### [Directions]
Lines in the records below that contain the word "ERmany" must each be copied.

----------

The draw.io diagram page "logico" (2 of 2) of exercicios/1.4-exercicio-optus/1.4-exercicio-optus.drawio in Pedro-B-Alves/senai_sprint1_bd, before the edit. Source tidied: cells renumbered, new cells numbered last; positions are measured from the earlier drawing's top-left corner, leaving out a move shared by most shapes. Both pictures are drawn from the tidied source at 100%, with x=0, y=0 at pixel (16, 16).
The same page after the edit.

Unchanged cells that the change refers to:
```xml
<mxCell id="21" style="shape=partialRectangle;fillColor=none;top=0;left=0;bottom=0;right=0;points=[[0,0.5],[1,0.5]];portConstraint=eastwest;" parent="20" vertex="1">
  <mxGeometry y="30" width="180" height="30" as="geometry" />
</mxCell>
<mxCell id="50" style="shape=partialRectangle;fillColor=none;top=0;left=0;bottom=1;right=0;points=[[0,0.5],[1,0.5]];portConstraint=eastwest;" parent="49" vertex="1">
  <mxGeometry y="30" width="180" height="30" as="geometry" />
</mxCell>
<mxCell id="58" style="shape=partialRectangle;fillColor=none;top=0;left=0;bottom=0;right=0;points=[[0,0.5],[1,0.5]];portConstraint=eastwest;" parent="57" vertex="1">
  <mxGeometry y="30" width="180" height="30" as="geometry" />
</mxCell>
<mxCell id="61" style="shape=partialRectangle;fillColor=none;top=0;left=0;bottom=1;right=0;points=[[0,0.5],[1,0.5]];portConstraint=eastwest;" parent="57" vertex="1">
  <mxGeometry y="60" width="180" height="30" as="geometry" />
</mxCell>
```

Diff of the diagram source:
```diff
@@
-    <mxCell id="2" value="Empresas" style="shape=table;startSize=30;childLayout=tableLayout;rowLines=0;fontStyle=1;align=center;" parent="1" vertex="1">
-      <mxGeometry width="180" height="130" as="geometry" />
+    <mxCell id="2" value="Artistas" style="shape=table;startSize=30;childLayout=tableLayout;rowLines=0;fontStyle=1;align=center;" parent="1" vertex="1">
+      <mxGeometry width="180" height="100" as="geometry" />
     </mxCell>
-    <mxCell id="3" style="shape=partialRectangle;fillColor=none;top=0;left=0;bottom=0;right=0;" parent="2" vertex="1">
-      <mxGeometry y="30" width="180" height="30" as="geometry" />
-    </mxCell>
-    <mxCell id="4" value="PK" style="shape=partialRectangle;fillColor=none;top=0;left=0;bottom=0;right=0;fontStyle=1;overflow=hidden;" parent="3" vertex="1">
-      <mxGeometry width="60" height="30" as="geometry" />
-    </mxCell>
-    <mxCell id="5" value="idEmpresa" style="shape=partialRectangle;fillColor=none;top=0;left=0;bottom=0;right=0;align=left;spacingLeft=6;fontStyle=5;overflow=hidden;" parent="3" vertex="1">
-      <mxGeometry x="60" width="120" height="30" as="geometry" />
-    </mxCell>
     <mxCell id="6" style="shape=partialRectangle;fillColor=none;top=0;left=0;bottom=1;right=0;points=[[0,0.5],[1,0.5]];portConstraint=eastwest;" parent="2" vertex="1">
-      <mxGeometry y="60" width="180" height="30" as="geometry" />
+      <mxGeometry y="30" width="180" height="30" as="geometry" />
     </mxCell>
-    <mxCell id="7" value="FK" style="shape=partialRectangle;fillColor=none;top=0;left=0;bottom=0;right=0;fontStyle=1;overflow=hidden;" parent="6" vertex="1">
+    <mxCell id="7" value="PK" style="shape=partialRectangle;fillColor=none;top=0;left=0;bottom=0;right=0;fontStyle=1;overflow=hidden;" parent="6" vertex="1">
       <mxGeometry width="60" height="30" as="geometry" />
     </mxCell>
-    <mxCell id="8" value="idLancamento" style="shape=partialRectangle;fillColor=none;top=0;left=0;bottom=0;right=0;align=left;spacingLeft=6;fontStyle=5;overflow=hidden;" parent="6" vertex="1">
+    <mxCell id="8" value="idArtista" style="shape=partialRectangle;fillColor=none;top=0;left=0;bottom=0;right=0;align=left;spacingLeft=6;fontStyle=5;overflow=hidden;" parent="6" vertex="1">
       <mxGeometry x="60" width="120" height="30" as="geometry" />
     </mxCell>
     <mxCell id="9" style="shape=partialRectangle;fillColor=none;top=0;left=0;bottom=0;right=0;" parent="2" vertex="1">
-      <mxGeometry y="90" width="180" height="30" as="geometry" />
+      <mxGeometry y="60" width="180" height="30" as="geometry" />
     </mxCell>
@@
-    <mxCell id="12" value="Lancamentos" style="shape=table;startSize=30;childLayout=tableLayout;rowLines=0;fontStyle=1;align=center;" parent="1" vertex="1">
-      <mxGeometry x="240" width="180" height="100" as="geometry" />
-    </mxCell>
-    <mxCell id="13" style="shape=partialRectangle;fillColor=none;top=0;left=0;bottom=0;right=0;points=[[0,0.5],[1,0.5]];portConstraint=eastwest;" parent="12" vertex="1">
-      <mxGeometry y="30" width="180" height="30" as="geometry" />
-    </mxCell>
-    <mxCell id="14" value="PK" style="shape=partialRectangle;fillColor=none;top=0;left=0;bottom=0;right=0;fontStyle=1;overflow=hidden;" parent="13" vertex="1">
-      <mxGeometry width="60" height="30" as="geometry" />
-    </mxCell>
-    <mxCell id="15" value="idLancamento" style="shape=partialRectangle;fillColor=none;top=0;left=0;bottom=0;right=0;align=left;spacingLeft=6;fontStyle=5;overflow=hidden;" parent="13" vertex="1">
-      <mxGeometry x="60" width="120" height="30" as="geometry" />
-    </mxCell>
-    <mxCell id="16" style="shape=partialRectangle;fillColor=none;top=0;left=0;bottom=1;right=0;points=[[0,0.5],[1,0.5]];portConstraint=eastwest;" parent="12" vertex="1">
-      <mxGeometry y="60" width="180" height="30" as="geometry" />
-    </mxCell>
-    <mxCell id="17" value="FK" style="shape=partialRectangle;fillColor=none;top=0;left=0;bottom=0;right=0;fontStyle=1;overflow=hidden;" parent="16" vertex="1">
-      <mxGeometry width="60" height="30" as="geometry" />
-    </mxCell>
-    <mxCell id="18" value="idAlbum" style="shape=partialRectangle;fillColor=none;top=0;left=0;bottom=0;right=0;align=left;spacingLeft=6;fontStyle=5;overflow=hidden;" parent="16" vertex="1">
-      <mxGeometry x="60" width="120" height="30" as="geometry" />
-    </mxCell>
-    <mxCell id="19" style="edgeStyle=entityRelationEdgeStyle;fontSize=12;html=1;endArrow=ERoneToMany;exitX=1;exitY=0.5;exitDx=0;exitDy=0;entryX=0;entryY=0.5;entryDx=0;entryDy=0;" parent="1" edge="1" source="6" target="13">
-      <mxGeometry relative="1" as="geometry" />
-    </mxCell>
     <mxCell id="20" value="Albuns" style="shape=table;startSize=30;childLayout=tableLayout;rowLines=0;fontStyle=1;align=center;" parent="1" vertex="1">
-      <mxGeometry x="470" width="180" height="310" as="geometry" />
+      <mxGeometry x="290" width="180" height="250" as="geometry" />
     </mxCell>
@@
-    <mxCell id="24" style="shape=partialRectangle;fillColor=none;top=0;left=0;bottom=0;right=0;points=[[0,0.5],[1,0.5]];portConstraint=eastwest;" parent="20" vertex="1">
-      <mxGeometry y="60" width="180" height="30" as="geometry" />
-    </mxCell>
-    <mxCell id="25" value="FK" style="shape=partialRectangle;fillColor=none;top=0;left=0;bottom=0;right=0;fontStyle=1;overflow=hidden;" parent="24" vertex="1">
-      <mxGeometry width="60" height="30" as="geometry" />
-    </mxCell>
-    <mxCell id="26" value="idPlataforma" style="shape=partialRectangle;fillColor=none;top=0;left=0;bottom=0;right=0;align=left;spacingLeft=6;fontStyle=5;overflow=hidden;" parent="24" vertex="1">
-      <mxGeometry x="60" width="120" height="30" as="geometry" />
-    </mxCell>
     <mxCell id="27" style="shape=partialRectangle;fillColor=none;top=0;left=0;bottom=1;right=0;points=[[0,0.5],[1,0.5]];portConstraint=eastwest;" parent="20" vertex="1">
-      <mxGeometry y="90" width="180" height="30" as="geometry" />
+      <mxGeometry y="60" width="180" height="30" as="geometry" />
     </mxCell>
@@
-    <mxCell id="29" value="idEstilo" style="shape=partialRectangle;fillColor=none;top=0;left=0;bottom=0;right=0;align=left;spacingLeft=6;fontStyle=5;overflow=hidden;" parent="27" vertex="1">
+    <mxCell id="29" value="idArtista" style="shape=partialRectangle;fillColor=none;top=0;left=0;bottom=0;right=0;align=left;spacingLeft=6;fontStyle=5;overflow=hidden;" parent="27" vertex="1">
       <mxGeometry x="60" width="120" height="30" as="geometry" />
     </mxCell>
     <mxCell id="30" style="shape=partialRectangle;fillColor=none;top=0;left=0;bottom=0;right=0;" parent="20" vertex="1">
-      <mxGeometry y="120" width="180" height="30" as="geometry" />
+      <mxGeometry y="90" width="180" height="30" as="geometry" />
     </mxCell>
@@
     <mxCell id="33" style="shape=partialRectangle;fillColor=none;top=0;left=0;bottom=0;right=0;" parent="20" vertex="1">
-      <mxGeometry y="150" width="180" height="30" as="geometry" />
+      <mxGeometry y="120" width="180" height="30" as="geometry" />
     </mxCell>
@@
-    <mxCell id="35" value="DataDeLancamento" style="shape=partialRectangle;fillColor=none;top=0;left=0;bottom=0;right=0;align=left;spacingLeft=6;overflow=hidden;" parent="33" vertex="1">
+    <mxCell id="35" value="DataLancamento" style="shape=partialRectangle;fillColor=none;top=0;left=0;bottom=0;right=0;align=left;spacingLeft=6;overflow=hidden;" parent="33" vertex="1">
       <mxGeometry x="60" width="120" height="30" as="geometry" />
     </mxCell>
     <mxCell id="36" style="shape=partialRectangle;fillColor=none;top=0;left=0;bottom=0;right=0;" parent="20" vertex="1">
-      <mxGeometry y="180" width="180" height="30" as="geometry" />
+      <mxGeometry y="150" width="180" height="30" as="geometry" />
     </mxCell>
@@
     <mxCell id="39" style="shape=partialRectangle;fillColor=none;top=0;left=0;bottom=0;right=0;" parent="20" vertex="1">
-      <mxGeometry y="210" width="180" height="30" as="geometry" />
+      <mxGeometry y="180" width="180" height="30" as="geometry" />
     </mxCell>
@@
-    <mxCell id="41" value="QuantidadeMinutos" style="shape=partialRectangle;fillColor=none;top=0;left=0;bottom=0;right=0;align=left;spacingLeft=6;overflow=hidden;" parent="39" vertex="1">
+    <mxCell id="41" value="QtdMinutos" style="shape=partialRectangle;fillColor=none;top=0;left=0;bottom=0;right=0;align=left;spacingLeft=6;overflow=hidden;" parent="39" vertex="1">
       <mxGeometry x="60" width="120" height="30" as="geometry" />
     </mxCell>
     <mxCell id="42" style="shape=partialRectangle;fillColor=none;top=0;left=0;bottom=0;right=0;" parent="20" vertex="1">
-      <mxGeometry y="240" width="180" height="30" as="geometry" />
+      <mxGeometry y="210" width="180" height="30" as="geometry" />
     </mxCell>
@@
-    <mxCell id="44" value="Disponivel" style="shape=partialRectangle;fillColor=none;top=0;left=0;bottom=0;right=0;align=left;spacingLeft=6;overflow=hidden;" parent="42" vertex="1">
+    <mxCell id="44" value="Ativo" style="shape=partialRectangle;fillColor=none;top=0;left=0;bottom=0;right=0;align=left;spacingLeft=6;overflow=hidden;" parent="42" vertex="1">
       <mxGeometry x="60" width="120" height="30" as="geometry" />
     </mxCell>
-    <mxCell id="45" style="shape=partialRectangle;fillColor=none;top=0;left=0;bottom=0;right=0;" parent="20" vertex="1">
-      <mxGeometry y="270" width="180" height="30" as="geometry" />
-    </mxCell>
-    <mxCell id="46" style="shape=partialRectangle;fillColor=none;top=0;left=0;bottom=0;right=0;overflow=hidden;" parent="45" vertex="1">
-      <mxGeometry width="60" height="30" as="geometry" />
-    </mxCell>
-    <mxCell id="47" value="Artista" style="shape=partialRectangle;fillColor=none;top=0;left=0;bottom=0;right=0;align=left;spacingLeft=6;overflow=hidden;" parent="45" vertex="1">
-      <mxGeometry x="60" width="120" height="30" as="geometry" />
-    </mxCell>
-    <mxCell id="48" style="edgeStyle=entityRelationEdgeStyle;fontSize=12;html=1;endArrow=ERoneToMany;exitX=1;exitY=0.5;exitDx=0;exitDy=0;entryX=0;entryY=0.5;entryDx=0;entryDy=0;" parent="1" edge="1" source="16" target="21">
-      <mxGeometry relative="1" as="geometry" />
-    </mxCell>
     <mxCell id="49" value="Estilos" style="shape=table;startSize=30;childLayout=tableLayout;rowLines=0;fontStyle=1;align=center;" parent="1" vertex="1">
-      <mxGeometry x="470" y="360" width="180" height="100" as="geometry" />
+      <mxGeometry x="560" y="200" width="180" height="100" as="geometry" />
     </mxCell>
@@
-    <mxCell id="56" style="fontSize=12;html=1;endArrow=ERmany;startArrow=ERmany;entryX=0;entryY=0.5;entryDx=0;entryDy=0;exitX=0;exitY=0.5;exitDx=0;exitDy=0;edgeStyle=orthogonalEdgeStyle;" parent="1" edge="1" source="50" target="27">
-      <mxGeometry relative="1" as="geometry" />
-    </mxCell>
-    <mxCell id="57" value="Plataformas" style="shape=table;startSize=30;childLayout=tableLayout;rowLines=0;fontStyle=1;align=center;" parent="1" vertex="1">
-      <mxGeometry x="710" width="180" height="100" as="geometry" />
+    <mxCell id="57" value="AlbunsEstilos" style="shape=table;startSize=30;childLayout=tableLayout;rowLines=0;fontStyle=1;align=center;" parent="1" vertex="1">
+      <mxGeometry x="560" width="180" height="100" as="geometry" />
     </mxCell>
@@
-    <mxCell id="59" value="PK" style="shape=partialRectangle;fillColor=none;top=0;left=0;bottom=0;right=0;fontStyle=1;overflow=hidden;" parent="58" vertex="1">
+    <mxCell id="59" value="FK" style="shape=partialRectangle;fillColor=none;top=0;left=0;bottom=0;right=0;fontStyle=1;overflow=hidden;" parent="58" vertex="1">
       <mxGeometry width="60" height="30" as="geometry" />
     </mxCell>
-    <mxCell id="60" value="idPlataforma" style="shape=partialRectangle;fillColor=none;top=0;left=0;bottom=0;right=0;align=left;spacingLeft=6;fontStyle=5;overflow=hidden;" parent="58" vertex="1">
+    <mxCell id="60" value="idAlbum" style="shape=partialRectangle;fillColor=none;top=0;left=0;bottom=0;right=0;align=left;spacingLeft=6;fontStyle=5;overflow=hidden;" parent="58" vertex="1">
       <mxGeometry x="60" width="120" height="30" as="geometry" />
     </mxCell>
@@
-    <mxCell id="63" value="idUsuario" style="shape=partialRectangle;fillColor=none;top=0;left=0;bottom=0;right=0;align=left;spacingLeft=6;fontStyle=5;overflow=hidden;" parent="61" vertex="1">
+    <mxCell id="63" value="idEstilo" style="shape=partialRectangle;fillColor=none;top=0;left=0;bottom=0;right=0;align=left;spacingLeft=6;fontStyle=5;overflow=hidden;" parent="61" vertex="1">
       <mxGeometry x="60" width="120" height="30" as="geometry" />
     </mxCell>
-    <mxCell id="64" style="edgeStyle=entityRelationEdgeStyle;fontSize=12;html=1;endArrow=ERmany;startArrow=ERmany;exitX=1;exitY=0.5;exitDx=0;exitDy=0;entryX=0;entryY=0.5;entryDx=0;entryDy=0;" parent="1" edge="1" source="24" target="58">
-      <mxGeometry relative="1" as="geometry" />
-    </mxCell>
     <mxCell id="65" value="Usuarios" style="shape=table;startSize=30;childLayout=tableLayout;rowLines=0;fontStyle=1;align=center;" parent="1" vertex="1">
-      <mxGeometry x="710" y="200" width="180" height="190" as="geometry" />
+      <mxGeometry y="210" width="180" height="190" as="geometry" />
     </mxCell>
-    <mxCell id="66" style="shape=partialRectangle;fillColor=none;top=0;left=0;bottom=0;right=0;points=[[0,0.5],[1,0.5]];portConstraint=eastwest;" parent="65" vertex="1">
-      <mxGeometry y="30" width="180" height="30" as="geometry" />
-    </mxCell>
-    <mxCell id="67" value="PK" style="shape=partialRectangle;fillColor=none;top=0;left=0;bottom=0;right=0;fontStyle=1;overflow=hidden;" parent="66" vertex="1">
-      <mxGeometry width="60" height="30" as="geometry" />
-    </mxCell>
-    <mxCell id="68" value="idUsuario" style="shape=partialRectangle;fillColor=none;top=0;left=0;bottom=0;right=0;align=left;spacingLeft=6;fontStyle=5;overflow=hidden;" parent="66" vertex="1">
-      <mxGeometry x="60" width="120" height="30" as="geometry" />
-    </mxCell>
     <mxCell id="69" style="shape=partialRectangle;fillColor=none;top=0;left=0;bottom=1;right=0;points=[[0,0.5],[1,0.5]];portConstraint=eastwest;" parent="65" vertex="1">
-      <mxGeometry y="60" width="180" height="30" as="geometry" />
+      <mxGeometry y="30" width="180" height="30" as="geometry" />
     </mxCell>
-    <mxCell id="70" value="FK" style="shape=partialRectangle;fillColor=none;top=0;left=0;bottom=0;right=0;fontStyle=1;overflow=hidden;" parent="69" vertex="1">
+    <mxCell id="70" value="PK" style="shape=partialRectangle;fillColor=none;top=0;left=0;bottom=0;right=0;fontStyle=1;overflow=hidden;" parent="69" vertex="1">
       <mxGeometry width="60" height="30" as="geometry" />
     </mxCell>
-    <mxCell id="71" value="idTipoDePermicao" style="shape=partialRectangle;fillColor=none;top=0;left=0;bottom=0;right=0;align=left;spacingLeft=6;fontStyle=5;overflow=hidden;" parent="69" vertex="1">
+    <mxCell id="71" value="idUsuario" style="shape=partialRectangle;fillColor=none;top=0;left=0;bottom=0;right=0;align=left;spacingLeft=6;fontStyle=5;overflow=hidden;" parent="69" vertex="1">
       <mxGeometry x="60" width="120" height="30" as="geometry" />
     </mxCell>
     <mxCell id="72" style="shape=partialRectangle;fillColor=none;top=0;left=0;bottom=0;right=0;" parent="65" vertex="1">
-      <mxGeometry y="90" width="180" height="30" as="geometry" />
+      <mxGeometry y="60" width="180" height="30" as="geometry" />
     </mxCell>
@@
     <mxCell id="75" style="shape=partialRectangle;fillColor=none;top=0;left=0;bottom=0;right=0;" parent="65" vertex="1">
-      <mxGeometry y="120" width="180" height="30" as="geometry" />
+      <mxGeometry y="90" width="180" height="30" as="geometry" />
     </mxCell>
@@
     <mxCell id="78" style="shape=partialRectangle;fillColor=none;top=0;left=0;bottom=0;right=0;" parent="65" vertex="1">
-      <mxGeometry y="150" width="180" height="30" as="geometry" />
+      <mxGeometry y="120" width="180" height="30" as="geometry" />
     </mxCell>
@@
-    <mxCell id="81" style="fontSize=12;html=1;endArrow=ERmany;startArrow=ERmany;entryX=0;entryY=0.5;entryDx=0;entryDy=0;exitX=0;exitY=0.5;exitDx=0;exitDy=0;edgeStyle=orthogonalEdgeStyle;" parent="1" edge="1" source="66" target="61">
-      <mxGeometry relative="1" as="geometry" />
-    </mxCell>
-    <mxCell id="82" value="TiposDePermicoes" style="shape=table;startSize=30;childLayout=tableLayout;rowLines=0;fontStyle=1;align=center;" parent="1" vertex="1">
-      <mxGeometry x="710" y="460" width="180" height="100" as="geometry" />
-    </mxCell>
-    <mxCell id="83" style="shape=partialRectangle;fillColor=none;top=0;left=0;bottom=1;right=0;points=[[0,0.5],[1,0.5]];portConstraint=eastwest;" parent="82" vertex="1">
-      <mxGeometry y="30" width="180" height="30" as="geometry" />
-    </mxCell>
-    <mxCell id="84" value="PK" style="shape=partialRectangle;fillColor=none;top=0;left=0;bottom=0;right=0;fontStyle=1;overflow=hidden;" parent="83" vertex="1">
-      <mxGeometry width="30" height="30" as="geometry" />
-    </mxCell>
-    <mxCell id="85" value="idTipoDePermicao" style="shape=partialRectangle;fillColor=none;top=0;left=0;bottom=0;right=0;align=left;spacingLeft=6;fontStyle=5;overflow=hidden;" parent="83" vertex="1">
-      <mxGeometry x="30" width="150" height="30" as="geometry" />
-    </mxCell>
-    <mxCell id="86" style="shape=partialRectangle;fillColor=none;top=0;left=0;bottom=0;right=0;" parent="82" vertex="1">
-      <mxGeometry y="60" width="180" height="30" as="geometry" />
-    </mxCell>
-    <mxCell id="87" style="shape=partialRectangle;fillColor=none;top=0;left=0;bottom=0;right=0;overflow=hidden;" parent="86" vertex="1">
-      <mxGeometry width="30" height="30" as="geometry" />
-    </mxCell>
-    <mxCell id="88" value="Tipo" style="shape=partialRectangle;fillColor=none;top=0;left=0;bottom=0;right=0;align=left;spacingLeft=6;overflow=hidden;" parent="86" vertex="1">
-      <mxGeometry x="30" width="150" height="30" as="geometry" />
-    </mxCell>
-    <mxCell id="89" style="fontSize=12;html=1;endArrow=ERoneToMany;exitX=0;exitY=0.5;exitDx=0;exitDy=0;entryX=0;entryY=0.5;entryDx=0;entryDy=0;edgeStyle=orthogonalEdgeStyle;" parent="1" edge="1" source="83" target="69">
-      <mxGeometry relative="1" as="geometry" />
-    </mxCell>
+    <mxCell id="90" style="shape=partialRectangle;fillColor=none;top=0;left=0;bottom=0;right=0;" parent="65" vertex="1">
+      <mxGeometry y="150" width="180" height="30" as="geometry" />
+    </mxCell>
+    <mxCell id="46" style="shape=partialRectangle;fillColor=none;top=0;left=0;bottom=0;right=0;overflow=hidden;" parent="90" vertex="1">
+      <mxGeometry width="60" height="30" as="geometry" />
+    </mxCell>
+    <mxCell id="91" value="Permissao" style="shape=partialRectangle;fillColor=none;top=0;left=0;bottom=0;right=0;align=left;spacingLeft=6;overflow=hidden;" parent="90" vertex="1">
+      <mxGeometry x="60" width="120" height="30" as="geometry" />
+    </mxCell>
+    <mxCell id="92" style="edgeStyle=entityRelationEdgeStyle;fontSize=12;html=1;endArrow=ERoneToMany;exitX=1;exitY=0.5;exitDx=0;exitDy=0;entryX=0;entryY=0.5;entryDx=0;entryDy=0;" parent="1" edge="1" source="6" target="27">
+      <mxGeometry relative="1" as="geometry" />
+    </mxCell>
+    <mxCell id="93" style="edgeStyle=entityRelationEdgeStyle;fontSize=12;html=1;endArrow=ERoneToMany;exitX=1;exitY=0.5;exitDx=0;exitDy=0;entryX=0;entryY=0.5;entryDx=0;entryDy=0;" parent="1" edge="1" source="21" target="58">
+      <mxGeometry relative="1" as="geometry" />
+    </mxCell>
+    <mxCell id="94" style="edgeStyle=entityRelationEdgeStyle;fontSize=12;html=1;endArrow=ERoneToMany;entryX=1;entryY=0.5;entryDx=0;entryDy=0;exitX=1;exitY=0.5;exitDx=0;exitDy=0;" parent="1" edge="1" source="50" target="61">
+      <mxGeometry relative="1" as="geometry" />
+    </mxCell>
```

----------

### [Answer space]
-    <mxCell id="56" style="fontSize=12;html=1;endArrow=ERmany;startArrow=ERmany;entryX=0;entryY=0.5;entryDx=0;entryDy=0;exitX=0;exitY=0.5;exitDx=0;exitDy=0;edgeStyle=orthogonalEdgeStyle;" parent="1" edge="1" source="50" target="27">
-    <mxCell id="64" style="edgeStyle=entityRelationEdgeStyle;fontSize=12;html=1;endArrow=ERmany;startArrow=ERmany;exitX=1;exitY=0.5;exitDx=0;exitDy=0;entryX=0;entryY=0.5;entryDx=0;entryDy=0;" parent="1" edge="1" source="24" target="58">
-    <mxCell id="81" style="fontSize=12;html=1;endArrow=ERmany;startArrow=ERmany;entryX=0;entryY=0.5;entryDx=0;entryDy=0;exitX=0;exitY=0.5;exitDx=0;exitDy=0;edgeStyle=orthogonalEdgeStyle;" parent="1" edge="1" source="66" target="61">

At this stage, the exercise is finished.